▶ _Your goal_: Could you please find each line in the records that contains the word "docs" and copy it?

───── Dataset content ─────

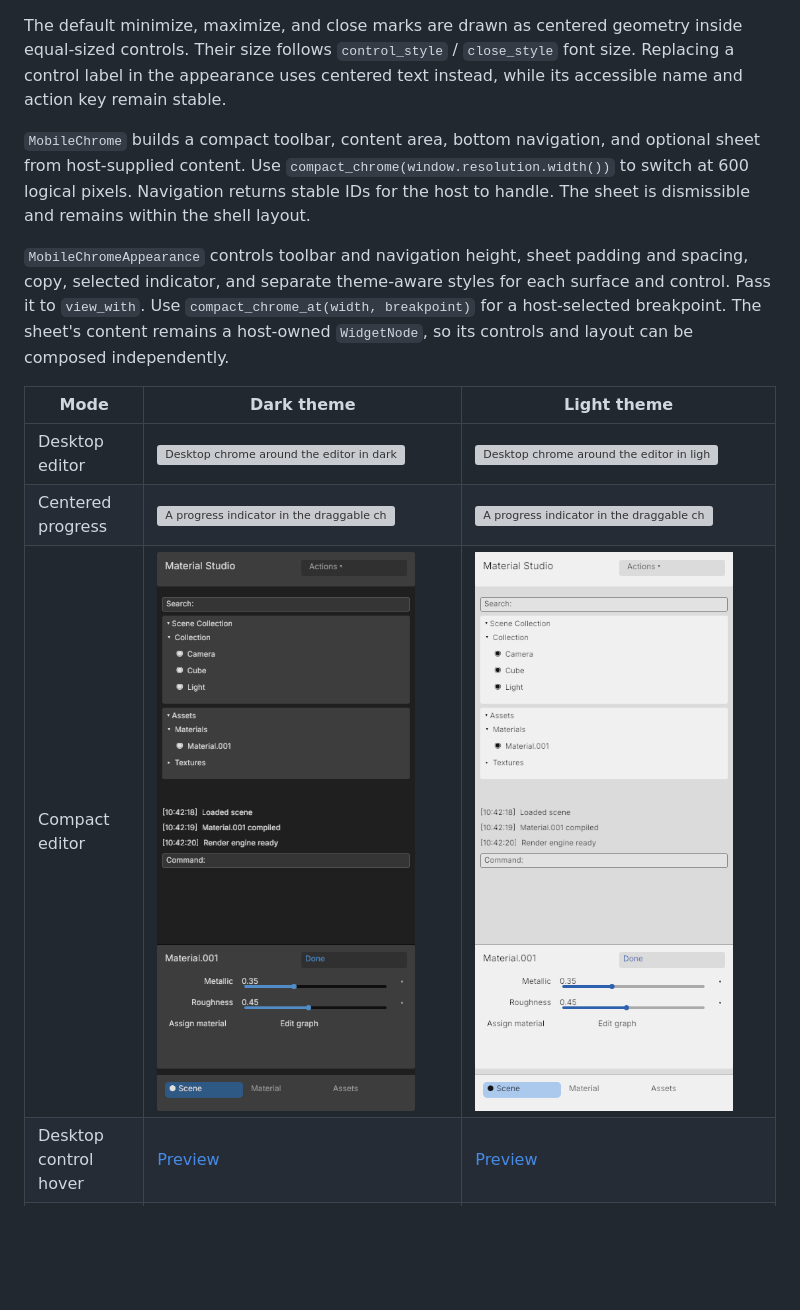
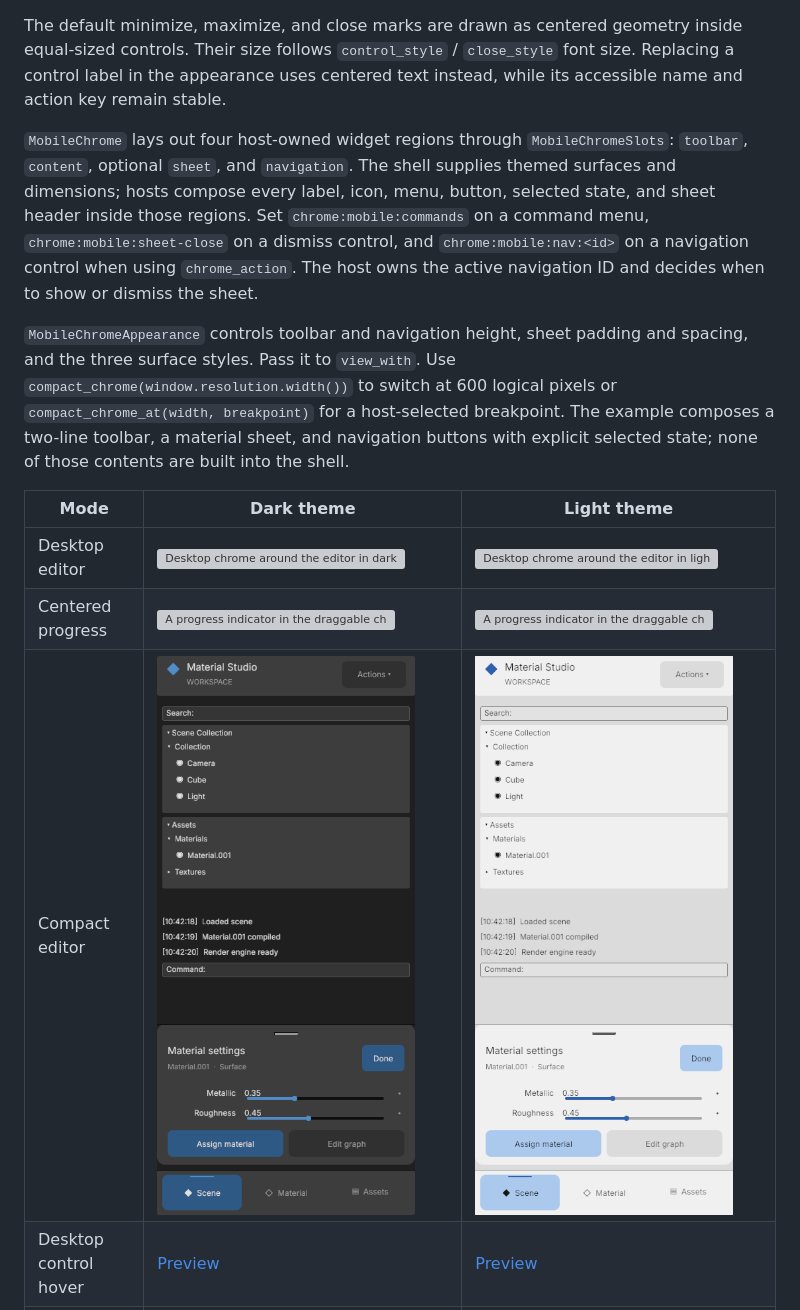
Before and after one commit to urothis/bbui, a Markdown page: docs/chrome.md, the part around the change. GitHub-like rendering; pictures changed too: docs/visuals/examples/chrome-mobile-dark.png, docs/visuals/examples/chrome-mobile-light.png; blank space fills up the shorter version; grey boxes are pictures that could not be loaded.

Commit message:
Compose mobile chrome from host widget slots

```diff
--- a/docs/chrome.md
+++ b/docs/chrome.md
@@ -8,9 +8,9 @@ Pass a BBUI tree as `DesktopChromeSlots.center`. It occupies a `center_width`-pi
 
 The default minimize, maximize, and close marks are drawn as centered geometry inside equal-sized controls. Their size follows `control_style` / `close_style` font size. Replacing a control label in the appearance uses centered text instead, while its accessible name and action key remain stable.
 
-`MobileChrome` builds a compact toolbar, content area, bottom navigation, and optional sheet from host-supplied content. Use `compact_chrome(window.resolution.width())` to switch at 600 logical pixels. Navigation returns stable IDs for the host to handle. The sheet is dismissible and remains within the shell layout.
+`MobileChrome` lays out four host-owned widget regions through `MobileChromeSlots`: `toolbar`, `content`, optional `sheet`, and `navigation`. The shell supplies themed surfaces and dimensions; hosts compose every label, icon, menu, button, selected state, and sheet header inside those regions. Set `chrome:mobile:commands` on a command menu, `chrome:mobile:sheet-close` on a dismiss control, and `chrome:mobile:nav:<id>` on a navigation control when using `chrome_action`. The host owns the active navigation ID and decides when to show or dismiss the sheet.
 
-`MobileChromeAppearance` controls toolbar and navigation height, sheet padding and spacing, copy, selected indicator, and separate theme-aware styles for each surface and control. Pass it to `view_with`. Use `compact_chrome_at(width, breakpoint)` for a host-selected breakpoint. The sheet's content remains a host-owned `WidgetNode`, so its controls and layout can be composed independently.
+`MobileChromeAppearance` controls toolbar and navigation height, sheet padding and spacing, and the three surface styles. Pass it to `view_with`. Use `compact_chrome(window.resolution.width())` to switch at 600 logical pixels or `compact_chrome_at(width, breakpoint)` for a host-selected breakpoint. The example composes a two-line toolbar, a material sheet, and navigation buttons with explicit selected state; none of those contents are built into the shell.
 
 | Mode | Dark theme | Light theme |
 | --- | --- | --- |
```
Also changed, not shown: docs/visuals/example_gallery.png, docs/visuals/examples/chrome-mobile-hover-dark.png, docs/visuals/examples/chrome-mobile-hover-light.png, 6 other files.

─────

▶ _Task response_:
Before and after one commit to urothis/bbui, a Markdown page: docs/chrome.md, the part around the change. GitHub-like rendering; pictures changed too: docs/visuals/examples/chrome-mobile-dark.png, docs/visuals/examples/chrome-mobile-light.png; blank space fills up the shorter version; grey boxes are pictures that could not be loaded.
--- a/docs/chrome.md
+++ b/docs/chrome.md
Also changed, not shown: docs/visuals/example_gallery.png, docs/visuals/examples/chrome-mobile-hover-dark.png, docs/visuals/examples/chrome-mobile-hover-light.png, 6 other files.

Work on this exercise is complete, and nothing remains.